I had a difficult visit to my mother at the nursing home today. She's had an upper respiratory infection and has become withdrawn, irritable, and unresponsive to my attempts to soothe and encourage. For some reason, watching her receive a breathing treatment upset me greatly; the mask over her face, her uncombed hair, and the lines of suffering on her face were nearly unbearable to see. I was suffused with impatience, anger, resentment, grief; you name it, I felt it. It is not the intensity of these recent, relatively minor trials that caused me such distress today; we have certainly experienced worse. It is the duration of this journey through my mother's Alzheimer's: fifteen years and counting.
I have no grounds for complaint. I am sincere in my assertion that the Lord has provided for us every step of the way. There can be no "but" to the astounding truth that God is with us, God has gone ahead of us, and God is behind us; His dynamic, creative, virtuosity allows Him to sculpt our past, present, and future in ways we can't comprehend. Past hurtful memories are softened and backlit by grace, we are strengthened for present challenges, and even as the future hurtles toward us He sculpts it and prepares us so that every hard thing comes equipped with a path that has been prepared in advance for our weary feet to follow. He sees us through.
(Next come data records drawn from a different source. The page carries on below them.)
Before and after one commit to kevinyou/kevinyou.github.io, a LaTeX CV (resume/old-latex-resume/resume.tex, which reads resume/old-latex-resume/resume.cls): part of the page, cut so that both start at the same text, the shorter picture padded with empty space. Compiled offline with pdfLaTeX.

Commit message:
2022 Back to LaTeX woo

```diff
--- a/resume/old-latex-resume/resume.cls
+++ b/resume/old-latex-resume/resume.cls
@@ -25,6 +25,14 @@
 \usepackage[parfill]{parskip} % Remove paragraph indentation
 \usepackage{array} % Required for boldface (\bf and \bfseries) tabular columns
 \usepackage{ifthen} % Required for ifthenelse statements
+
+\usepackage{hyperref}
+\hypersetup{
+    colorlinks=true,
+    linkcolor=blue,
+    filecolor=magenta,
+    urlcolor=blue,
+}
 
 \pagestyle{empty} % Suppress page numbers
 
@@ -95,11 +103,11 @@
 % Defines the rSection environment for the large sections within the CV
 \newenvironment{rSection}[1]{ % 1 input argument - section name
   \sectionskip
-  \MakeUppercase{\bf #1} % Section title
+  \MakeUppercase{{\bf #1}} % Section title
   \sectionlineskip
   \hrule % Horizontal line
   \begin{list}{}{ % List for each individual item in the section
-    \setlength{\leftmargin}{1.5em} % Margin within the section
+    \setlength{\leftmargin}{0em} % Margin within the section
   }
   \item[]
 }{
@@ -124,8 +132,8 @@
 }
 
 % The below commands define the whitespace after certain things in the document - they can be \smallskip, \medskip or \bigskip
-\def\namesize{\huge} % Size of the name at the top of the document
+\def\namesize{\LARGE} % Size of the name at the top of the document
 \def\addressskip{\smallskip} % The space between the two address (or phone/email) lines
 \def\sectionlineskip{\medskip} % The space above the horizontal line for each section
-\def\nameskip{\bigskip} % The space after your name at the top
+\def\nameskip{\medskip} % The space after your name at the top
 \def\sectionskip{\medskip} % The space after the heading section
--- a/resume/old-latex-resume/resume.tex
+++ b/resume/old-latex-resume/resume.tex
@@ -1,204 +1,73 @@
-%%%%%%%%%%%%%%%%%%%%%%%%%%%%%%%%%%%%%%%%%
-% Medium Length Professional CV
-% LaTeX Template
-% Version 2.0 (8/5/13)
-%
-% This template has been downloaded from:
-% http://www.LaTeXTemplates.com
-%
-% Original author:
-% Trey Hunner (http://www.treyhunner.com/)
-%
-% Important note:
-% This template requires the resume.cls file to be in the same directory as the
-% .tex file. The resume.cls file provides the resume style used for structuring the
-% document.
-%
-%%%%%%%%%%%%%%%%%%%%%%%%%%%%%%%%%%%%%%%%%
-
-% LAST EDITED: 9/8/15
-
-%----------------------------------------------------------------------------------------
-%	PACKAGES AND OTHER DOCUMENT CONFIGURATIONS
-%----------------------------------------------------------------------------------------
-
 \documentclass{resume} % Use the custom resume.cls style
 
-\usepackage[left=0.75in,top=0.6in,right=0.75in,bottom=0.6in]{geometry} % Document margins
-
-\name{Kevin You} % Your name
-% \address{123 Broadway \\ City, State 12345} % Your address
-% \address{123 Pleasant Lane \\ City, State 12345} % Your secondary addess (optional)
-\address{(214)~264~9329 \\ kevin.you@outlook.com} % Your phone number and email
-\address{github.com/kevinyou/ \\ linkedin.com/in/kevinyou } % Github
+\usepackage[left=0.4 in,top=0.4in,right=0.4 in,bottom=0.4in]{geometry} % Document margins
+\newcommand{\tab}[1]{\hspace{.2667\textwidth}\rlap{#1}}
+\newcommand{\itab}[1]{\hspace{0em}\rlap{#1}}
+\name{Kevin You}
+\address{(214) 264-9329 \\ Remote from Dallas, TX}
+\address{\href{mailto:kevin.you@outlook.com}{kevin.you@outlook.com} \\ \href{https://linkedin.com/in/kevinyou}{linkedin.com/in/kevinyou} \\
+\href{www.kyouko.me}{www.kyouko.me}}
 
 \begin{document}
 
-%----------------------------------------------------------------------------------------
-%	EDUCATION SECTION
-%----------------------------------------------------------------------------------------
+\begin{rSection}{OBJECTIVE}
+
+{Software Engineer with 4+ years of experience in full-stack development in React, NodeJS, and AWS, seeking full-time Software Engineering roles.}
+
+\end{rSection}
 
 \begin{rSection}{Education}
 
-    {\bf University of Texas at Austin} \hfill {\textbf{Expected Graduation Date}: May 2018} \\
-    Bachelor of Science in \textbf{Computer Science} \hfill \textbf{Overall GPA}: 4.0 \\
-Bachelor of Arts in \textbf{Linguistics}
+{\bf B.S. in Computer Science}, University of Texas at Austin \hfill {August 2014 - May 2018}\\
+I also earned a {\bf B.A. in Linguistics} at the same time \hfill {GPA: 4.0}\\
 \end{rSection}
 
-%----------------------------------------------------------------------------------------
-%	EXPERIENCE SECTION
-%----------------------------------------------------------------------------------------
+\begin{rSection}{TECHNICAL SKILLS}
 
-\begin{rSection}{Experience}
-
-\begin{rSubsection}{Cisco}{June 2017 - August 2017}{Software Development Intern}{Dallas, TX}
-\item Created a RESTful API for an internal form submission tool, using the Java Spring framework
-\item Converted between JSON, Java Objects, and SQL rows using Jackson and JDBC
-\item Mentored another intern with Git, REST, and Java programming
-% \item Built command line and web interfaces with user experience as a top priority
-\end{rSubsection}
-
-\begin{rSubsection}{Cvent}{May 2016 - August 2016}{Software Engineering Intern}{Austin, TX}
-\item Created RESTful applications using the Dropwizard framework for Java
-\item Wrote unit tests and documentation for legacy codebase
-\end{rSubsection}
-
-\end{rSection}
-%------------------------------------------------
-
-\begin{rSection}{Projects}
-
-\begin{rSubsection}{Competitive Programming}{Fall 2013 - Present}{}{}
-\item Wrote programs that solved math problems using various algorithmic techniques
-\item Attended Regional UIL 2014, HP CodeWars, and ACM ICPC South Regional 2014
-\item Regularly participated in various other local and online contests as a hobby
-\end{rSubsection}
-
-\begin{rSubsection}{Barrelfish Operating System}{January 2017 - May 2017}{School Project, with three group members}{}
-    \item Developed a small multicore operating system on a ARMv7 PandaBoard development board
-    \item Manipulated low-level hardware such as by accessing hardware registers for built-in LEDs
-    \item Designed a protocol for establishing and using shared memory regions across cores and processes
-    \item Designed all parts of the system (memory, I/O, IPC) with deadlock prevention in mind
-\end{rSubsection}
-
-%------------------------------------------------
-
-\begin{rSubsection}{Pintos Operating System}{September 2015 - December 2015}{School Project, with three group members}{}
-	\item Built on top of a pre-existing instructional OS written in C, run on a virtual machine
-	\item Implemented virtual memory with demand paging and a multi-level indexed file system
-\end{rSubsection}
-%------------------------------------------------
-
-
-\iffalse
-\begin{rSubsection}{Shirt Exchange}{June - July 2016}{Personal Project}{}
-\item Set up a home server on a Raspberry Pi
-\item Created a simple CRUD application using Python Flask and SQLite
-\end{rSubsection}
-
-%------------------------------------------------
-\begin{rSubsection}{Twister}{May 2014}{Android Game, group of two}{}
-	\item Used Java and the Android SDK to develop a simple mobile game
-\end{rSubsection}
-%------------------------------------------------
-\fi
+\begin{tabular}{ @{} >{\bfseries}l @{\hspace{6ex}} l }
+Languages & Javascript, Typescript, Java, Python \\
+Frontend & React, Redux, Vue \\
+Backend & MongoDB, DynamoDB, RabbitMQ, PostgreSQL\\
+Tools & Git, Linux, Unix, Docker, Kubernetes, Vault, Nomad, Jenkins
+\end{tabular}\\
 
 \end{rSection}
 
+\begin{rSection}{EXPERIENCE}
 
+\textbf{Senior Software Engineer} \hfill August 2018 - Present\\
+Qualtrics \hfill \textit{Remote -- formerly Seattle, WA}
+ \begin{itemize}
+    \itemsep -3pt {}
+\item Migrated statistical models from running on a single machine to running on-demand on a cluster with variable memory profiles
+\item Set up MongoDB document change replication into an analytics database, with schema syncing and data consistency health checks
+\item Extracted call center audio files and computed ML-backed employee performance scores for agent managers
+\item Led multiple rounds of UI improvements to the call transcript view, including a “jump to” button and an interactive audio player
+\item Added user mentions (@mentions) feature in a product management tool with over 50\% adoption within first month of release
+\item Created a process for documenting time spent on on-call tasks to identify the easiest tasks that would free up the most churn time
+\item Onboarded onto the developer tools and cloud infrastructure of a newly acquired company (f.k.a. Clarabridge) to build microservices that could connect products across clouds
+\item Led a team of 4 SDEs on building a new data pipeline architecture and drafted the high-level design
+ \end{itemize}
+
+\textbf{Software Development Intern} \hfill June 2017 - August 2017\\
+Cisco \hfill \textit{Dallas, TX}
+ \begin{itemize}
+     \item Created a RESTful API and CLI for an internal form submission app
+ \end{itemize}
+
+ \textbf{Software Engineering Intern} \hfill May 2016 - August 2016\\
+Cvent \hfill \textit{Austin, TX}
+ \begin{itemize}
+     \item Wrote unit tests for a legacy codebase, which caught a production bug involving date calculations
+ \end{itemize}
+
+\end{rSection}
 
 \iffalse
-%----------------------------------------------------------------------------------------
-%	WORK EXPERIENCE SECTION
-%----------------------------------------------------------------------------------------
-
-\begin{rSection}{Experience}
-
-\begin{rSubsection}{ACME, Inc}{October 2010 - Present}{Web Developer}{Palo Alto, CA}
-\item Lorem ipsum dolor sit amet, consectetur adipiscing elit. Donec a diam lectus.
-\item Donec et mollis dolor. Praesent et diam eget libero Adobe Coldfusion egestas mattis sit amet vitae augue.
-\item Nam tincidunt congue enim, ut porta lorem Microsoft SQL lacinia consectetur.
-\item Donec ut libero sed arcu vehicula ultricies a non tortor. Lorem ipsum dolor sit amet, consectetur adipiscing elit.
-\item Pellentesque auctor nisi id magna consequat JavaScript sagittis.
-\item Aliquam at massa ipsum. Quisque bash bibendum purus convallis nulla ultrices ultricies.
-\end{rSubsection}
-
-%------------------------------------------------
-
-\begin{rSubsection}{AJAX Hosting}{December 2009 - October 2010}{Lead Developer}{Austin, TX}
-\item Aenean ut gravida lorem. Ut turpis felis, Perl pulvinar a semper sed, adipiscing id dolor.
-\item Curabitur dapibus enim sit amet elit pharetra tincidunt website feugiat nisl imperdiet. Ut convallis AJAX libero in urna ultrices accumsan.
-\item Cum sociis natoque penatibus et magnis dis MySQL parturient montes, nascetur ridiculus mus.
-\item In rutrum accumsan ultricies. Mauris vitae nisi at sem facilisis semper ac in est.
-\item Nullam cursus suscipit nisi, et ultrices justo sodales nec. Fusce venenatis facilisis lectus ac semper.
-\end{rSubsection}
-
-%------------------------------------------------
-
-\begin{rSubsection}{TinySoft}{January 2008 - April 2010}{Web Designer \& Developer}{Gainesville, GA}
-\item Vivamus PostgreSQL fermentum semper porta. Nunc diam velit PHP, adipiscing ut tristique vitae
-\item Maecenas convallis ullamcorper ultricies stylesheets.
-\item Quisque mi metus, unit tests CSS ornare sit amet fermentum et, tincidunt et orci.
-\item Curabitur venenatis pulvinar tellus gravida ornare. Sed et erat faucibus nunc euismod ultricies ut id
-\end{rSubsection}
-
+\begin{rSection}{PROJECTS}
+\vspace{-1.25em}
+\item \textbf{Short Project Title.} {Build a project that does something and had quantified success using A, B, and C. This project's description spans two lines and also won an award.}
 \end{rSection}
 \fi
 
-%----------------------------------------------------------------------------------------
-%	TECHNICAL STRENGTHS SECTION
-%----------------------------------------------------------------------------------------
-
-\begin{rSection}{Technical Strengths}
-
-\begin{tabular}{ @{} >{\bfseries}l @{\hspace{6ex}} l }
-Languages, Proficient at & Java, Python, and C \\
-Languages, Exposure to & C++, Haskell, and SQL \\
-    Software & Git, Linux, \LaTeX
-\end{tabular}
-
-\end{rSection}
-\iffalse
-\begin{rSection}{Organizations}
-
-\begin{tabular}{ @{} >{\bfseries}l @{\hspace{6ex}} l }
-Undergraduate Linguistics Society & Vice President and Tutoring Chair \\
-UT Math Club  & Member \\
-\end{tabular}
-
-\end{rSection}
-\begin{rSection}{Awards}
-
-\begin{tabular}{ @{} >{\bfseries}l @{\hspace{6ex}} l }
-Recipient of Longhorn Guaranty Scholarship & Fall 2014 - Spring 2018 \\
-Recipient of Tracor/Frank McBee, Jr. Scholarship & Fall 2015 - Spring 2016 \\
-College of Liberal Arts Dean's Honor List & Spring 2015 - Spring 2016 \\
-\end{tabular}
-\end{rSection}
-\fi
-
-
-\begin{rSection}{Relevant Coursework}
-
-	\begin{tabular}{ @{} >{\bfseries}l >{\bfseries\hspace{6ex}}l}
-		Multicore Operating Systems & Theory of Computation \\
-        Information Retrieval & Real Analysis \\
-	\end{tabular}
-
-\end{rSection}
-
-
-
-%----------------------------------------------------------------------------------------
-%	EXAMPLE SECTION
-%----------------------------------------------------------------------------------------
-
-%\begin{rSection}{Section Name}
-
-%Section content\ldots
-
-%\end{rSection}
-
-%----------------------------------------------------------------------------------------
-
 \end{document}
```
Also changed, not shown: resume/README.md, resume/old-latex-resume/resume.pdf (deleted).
As Matthew Henry says, "The Lord shall prevent the evil thou fearest, and sanctify, remove, or lighten the evil thou feelest."
I have found it so. We tend to ignore God's provision and complain loudly when our life's paths take us through unpleasant places. But as I left the nursing home today it came to me that although I would not have chosen this long season of service to my mother, I have been strengthened and blessed through it.
The Lord shall prevent the evil thou fearest, and sanctify, remove, or lighten the evil thou feelest. He will preserve the soul, that it be not defiled by sin, and disturbed by affliction; he will preserve it from perishing eternally. He will keep thee in life and death; going out to thy labor in the morning of thy days, and coming home to thy rest when the evening of old age calls thee in. It is a protection for life.